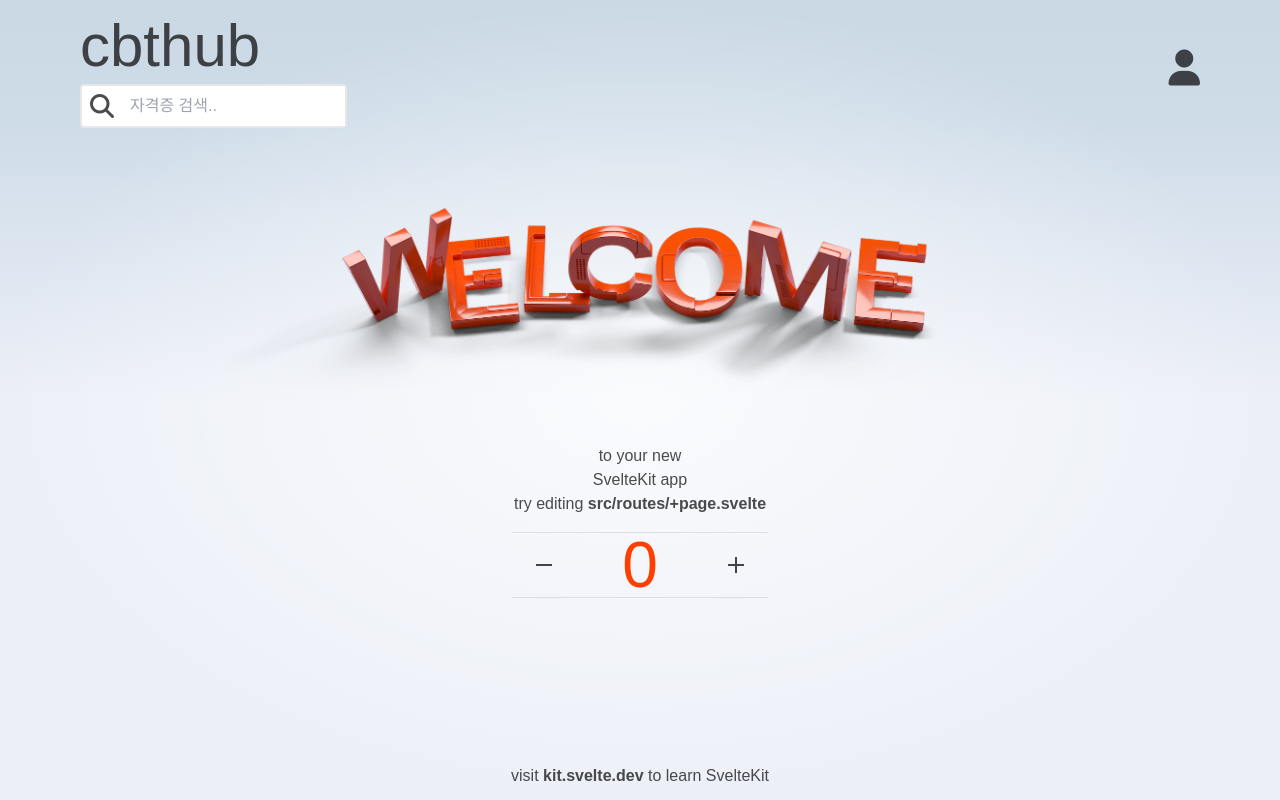
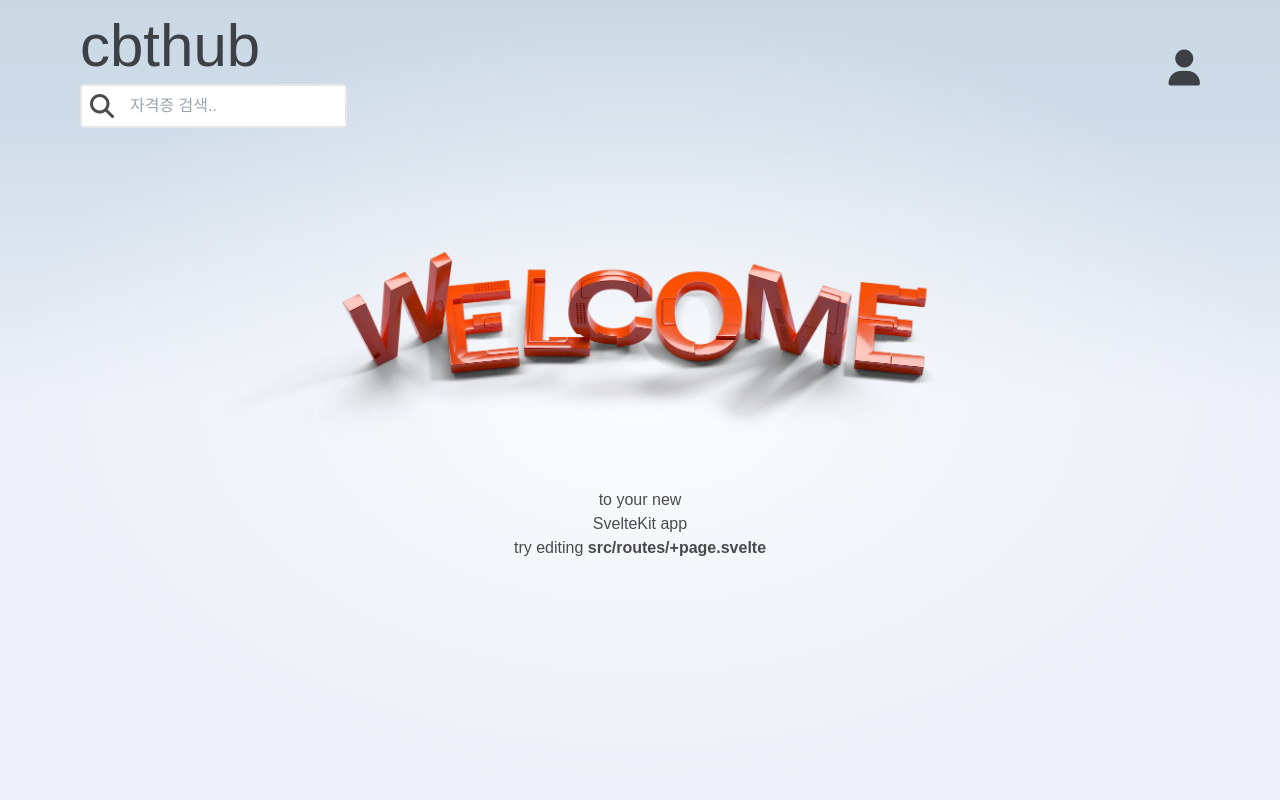
Before and after one commit to cbt-hub/cbthub-frontend, a SvelteKit app: page / in a window 1280 px wide. Built offline with nearby package versions, Linux system fonts and the light colour scheme; a web font is replaced by a local one.

Commit message:
env: category layout 다듬기

```diff
--- a/src/routes/+layout.svelte
+++ b/src/routes/+layout.svelte
@@ -11,9 +11,6 @@
 		<slot />
 	</main>
 
-	<footer>
-		<p>visit <a href="https://kit.svelte.dev">kit.svelte.dev</a> to learn SvelteKit</p>
-	</footer>
 </div>
 
 <style>
@@ -33,22 +30,4 @@
 		margin: 0 auto;
 		box-sizing: border-box;
 	}
-
-	footer {
-		display: flex;
-		flex-direction: column;
-		justify-content: center;
-		align-items: center;
-		padding: 12px;
-	}
-
-	footer a {
-		font-weight: bold;
-	}
-
-	@media (min-width: 480px) {
-		footer {
-			padding: 12px 0;
-		}
-	}
 </style>
--- a/src/routes/Categories.svelte
+++ b/src/routes/Categories.svelte
@@ -1,107 +1,9 @@
 <script lang="ts">
-	import { spring } from 'svelte/motion';
-
-	let count = 0;
-
-	const displayed_count = spring();
-	$: displayed_count.set(count);
-	$: offset = modulo($displayed_count, 1);
-
-	function modulo(n: number, m: number) {
-		// handle negative numbers
-		return ((n % m) + m) % m;
-	}
-	/**
-	 * @link https://janet.co.kr/
-	 * - 메인 페이지에 카테고리 보여주는 것은 이런 느낌이 좋을 듯
-	 * - BACKEND-TODO: 카테고리에 삽입할 이미지가 있어야 한다.
-	*/
 </script>
 
-<div class="counter">
-	<button on:click={() => (count -= 1)} aria-label="Decrease the counter by one">
-		<svg aria-hidden="true" viewBox="0 0 1 1">
-			<path d="M0,0.5 L1,0.5" />
-		</svg>
-	</button>
+<div class="category-card">
 
-	<div class="counter-viewport">
-		<div class="counter-digits" style="transform: translate(0, {100 * offset}%)">
-			<strong class="hidden" aria-hidden="true">{Math.floor($displayed_count + 1)}</strong>
-			<strong>{Math.floor($displayed_count)}</strong>
-		</div>
-	</div>
-
-	<button on:click={() => (count += 1)} aria-label="Increase the counter by one">
-		<svg aria-hidden="true" viewBox="0 0 1 1">
-			<path d="M0,0.5 L1,0.5 M0.5,0 L0.5,1" />
-		</svg>
-	</button>
 </div>
 
 <style>
-	.counter {
-		display: flex;
-		border-top: 1px solid rgba(0, 0, 0, 0.1);
-		border-bottom: 1px solid rgba(0, 0, 0, 0.1);
-		margin: 1rem 0;
-	}
-
-	.counter button {
-		width: 2em;
-		padding: 0;
-		display: flex;
-		align-items: center;
-		justify-content: center;
-		border: 0;
-		background-color: transparent;
-		touch-action: manipulation;
-		font-size: 2rem;
-	}
-
-	.counter button:hover {
-		background-color: var(--color-bg-1);
-	}
-
-	svg {
-		width: 25%;
-		height: 25%;
-	}
-
-	path {
-		vector-effect: non-scaling-stroke;
-		stroke-width: 2px;
-		stroke: #444;
-	}
-
-	.counter-viewport {
-		width: 8em;
-		height: 4em;
-		overflow: hidden;
-		text-align: center;
-		position: relative;
-	}
-
-	.counter-viewport strong {
-		position: absolute;
-		display: flex;
-		width: 100%;
-		height: 100%;
-		font-weight: 400;
-		color: var(--color-theme-1);
-		font-size: 4rem;
-		align-items: center;
-		justify-content: center;
-	}
-
-	.counter-digits {
-		position: absolute;
-		width: 100%;
-		height: 100%;
-	}
-
-	.hidden {
-		top: -100%;
-		user-select: none;
-	}
 </style>
```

*****

_HOW TO COMPLETE THIS TASK_: Your copy must repeat the data word for word and show none of its images.

_RESPONSE BOX_:
Before and after one commit to cbt-hub/cbthub-frontend, a SvelteKit app: page / in a window 1280 px wide. Built offline with nearby package versions, Linux system fonts and the light colour scheme; a web font is replaced by a local one.

Commit message:
env: category layout 다듬기

```diff
--- a/src/routes/+layout.svelte
+++ b/src/routes/+layout.svelte
@@ -11,9 +11,6 @@
 		<slot />
 	</main>
 
-	<footer>
-		<p>visit <a href="https://kit.svelte.dev">kit.svelte.dev</a> to learn SvelteKit</p>
-	</footer>
 </div>
 
 <style>
@@ -33,22 +30,4 @@
 		margin: 0 auto;
 		box-sizing: border-box;
 	}
-
-	footer {
-		display: flex;
-		flex-direction: column;
-		justify-content: center;
-		align-items: center;
-		padding: 12px;
-	}
-
-	footer a {
-		font-weight: bold;
-	}
-
-	@media (min-width: 480px) {
-		footer {
-			padding: 12px 0;
-		}
-	}
 </style>
--- a/src/routes/Categories.svelte
+++ b/src/routes/Categories.svelte
@@ -1,107 +1,9 @@
 <script lang="ts">
-	import { spring } from 'svelte/motion';
-
-	let count = 0;
-
-	const displayed_count = spring();
-	$: displayed_count.set(count);
-	$: offset = modulo($displayed_count, 1);
-
-	function modulo(n: number, m: number) {
-		// handle negative numbers
-		return ((n % m) + m) % m;
-	}
-	/**
-	 * @link https://janet.co.kr/
-	 * - 메인 페이지에 카테고리 보여주는 것은 이런 느낌이 좋을 듯
-	 * - BACKEND-TODO: 카테고리에 삽입할 이미지가 있어야 한다.
-	*/
 </script>
 
-<div class="counter">
-	<button on:click={() => (count -= 1)} aria-label="Decrease the counter by one">
-		<svg aria-hidden="true" viewBox="0 0 1 1">
-			<path d="M0,0.5 L1,0.5" />
-		</svg>
-	</button>
+<div class="category-card">
 
-	<div class="counter-viewport">
-		<div class="counter-digits" style="transform: translate(0, {100 * offset}%)">
-			<strong class="hidden" aria-hidden="true">{Math.floor($displayed_count + 1)}</strong>
-			<strong>{Math.floor($displayed_count)}</strong>
-		</div>
-	</div>
-
-	<button on:click={() => (count += 1)} aria-label="Increase the counter by one">
-		<svg aria-hidden="true" viewBox="0 0 1 1">
-			<path d="M0,0.5 L1,0.5 M0.5,0 L0.5,1" />
-		</svg>
-	</button>
 </div>
 
 <style>
-	.counter {
-		display: flex;
-		border-top: 1px solid rgba(0, 0, 0, 0.1);
-		border-bottom: 1px solid rgba(0, 0, 0, 0.1);
-		margin: 1rem 0;
-	}
-
-	.counter button {
-		width: 2em;
-		padding: 0;
-		display: flex;
-		align-items: center;
-		justify-content: center;
-		border: 0;
-		background-color: transparent;
-		touch-action: manipulation;
-		font-size: 2rem;
-	}
-
-	.counter button:hover {
-		background-color: var(--color-bg-1);
-	}
-
-	svg {
-		width: 25%;
-		height: 25%;
-	}
-
-	path {
-		vector-effect: non-scaling-stroke;
-		stroke-width: 2px;
-		stroke: #444;
-	}
-
-	.counter-viewport {
-		width: 8em;
-		height: 4em;
-		overflow: hidden;
-		text-align: center;
-		position: relative;
-	}
-
-	.counter-viewport strong {
-		position: absolute;
-		display: flex;
-		width: 100%;
-		height: 100%;
-		font-weight: 400;
-		color: var(--color-theme-1);
-		font-size: 4rem;
-		align-items: center;
-		justify-content: center;
-	}
-
-	.counter-digits {
-		position: absolute;
-		width: 100%;
-		height: 100%;
-	}
-
-	.hidden {
-		top: -100%;
-		user-select: none;
-	}
 </style>
```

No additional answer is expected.